Doomer literature is replete with stories of exponential growth and then collapse. It's one of their favorite themes. Some doomer sources (like Albert Bartlett, or the 7th fold) focus on exponential growth as their primary topic. In fact Albert Bartlett has famously claimed (famously in doomer circles anyway) that the inability of most people to understand exponential growth is one of the great problems facing the world today.
The reason exponential growth is a topic in doomer circles, is because exponential growth of almost any important quantity will lead to disaster before very long. For example, exponential growth of population, by 4% per year, would lead to 6.5 million times as many people in the world in 400 years, necessitating a massive die-off. And exponential growth of energy usage, by a few percent per year, would lead to the oceans boiling in only a few centuries. In most cases, sustained exponential growth leads to die-off or collapse before very long. Just look at colonies of bacteria or yeast, which (as doomers frequently point out) grow exponentially until they suffocate in their own waste or exhaust their food supply.

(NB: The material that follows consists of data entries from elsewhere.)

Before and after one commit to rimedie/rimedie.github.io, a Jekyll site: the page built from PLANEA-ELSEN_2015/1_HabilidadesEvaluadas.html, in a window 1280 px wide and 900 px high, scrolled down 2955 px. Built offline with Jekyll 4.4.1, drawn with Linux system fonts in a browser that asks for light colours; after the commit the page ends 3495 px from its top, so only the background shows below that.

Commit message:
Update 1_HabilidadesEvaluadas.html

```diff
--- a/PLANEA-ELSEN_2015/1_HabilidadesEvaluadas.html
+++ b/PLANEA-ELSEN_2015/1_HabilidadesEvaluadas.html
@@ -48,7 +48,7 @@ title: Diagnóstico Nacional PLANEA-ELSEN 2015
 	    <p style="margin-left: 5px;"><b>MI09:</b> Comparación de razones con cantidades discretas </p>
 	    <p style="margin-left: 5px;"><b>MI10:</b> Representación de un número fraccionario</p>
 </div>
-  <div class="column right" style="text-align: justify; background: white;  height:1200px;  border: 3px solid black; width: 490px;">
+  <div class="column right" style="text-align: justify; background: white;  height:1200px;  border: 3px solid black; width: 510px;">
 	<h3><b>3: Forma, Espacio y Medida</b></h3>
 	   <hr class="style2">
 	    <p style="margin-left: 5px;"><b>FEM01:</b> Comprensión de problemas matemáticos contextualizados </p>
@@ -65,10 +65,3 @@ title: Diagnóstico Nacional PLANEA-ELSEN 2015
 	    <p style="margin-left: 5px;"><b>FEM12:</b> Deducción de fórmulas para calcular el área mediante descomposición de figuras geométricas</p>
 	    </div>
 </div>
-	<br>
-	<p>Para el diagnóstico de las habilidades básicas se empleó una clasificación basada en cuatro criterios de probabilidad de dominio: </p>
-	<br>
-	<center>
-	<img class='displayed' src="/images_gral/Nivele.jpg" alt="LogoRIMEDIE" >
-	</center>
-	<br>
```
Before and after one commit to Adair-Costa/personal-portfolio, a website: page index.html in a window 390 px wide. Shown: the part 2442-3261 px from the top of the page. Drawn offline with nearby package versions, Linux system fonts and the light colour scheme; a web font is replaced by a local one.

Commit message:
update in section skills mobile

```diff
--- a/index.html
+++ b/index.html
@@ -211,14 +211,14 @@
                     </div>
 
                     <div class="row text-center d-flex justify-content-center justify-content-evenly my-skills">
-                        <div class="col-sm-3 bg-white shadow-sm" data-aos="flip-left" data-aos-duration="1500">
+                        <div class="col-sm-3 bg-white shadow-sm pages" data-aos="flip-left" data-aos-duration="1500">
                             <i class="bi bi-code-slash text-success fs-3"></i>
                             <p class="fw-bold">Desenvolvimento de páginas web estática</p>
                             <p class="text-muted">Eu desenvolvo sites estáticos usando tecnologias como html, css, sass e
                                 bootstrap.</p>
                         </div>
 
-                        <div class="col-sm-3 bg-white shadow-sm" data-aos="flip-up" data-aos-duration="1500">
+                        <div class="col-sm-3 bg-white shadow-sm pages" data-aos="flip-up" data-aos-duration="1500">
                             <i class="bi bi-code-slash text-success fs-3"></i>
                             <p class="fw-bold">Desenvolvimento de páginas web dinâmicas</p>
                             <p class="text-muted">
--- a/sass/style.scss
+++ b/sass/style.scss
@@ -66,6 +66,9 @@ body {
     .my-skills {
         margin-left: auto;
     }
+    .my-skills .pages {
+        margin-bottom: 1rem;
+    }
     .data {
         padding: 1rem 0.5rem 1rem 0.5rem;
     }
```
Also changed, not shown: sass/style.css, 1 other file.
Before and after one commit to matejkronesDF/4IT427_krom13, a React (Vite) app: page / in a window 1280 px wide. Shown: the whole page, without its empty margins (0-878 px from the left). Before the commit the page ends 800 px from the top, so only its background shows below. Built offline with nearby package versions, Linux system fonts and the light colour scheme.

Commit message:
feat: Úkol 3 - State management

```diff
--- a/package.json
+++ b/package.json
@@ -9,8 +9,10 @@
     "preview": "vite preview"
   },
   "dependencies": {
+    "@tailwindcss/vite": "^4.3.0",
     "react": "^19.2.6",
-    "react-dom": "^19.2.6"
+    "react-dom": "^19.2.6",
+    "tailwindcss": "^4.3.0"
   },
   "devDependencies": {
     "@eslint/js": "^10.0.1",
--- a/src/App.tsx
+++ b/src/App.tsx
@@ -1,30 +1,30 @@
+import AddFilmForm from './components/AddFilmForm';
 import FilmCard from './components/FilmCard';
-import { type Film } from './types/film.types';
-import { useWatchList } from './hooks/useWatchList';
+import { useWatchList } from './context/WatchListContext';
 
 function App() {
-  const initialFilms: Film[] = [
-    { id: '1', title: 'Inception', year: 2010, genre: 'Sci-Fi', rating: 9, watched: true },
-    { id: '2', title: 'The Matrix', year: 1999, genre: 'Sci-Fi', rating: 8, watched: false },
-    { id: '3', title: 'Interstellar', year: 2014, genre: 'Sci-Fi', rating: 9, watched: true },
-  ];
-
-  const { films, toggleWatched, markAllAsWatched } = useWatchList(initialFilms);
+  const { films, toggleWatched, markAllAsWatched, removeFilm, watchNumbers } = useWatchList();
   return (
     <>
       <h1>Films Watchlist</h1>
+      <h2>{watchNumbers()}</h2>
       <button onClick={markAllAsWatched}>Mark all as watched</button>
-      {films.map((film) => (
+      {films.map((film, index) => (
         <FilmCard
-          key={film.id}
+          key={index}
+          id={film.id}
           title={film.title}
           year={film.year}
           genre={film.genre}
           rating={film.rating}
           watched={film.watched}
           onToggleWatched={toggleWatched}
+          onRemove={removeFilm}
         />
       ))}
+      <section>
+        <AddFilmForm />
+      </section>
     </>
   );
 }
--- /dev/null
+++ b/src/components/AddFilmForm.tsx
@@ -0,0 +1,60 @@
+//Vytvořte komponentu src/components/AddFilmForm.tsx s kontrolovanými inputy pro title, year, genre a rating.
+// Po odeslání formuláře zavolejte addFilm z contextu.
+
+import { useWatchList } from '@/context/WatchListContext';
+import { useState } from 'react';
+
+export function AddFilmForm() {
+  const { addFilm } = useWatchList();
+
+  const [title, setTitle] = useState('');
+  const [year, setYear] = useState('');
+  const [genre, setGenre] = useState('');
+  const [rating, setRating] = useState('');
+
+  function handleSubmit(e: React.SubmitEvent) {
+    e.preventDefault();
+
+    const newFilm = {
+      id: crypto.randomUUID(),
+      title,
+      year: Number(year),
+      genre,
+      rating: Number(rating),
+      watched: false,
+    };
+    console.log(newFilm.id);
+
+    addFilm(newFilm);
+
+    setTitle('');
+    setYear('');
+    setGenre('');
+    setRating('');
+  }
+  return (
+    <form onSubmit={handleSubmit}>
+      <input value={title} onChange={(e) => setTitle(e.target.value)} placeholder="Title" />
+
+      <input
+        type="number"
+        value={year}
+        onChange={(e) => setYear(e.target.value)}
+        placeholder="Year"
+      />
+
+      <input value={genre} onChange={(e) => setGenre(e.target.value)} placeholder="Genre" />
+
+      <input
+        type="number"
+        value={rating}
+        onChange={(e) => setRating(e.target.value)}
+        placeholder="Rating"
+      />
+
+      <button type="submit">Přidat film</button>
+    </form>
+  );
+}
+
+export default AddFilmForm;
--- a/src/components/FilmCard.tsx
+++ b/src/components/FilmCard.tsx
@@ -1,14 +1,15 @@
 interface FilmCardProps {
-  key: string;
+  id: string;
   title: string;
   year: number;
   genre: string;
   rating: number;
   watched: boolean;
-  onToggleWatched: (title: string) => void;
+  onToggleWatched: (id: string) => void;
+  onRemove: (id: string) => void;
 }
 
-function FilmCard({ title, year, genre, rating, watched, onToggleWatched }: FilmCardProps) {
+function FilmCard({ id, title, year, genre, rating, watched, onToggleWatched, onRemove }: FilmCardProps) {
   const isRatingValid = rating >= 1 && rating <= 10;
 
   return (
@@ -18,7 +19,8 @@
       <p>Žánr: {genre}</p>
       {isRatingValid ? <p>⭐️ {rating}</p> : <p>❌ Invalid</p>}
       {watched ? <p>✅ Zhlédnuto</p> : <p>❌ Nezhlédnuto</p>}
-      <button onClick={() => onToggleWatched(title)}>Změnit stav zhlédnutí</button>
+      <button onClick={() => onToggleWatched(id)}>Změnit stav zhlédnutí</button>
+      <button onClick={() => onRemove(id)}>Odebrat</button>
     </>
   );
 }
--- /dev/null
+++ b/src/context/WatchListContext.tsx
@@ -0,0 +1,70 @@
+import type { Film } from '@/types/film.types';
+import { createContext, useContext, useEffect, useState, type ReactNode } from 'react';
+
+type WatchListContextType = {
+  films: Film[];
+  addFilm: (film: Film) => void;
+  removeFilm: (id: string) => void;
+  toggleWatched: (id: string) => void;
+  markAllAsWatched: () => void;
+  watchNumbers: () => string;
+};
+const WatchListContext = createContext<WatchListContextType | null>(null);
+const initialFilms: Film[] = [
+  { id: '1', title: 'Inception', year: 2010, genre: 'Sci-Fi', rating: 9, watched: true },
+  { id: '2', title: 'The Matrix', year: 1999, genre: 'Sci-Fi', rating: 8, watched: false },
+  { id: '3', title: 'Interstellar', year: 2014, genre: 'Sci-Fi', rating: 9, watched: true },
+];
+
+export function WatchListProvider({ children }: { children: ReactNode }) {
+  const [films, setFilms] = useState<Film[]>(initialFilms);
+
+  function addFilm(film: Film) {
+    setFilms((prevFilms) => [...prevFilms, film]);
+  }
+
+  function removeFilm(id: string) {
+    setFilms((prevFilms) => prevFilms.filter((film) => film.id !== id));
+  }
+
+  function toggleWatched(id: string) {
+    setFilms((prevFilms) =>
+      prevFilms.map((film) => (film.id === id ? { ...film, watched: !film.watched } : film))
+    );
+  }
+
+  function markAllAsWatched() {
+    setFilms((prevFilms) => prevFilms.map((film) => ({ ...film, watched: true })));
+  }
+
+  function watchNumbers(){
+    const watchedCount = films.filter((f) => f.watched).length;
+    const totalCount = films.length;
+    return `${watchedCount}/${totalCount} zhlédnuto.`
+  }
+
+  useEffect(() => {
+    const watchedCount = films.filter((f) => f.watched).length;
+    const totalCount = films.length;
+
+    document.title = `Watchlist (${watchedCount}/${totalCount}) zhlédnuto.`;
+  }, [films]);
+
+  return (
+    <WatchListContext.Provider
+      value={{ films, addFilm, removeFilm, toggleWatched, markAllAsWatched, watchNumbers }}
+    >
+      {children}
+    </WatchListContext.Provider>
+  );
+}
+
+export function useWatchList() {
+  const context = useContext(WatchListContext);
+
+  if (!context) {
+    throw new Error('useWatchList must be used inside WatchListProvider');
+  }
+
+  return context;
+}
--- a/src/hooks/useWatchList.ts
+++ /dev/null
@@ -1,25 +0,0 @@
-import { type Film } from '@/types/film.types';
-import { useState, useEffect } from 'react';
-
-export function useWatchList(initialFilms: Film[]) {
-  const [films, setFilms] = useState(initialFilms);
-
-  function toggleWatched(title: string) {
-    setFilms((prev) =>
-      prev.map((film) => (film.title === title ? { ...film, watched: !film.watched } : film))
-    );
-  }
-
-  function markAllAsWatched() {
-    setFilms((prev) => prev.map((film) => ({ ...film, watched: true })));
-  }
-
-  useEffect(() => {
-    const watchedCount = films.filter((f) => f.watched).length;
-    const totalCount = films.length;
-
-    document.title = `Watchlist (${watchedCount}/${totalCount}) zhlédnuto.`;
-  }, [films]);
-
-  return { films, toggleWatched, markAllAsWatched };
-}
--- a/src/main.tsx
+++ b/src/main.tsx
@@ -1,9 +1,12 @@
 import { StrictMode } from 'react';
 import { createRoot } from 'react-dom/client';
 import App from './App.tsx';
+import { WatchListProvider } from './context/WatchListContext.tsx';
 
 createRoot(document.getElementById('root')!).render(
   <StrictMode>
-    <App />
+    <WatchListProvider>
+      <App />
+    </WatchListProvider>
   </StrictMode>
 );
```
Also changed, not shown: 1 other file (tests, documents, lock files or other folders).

There is only one big problem, with all this talk of exponential growth and then collapse. The problem is: no important quantities are growing exponentially.
Take energy consumption as an example. Energy consumption is not growing exponentially. In fact, energy consumption per capita isn't growing at all, not even linearly, and hasn't grown much for decades. This point should be obvious to anyone over age 40, by just looking around and then remembering how things used to be. Do you use exponentially more electricity than in 1970? Do you set your thermostat 3% higher every year? Do you use exponentially more gasoline than in 1970? In fact, you probably use less gasoline, if your car in 1970 was anything like my parents' cars, which got about 10 mpg.
In fact, energy usage per capita has been essentially flat for the last 5 years or so, and was growing only very slowly in the 2 decades before that, and not at an exponential rate.
Well, even if energy usage per capita isn't growing exponentially, isn't the world population growing exponentially? Don't we face exponentially more people, and so exponentially more resource usage even if resource usage per capita remains the same?
No, the population of the world is not growing exponentially. In fact, the population is growing, but at a declining rate. Already, the rate of population growth has reached 0% in many industrialized countries, and is declining rapidly in developing countries. Furthermore, there is every reason to believe that the rate of population growth in developing countries will also reach 0%, since they're basically following the same pattern which industrialized countries have laid down. As a result, most professional demographers believe that world population will level off at between 10 and 12 billion people.
Well, isn't the economy growing exponentially? We see figures like "3% growth this year" which seems to imply it's growing exponentially, right? And, since we need energy for economic growth, doesn't that mean that the rate of energy usage is also growing at 3%?
First, economic growth isn't the same thing as growth in energy consumption. (This mistake is very common). The term "economic growth" refers to growth in production of things you can buy. If someone invents a new drug, he has caused the economy to grow, even if manufacturing that drug takes less energy than manufacturing the older equivalent.
Second, the economy is not growing exponentially. The rate of economic growth is delining everywhere. As economies mature, their rates of growth decline. This has already happened in all first-world countries, which do not enjoy anyhwere near the rates of growth of (say) China or India.
Thus, essentially no important physical quantity is growing exponentially1. Population is not growing exponentially. Energy usage is not growing exponentially. Industrial output is not growing exponentially. The economy is not growing exponentially. Food production is not growing exponentially.
Since these quantities are not growing exponentially, it would be a basic mathematical error to use exponential functions to model them.
Both population and energy usage will grow and then level off before very long. There is ample historical precedent for this.
1 The term "exponential growth" refers to a mathematical function like this: f(t)=bt where b is constant. If b is not constant, then it's not an exponential function. None of the quantities listed in this article are growing according to an exponential function.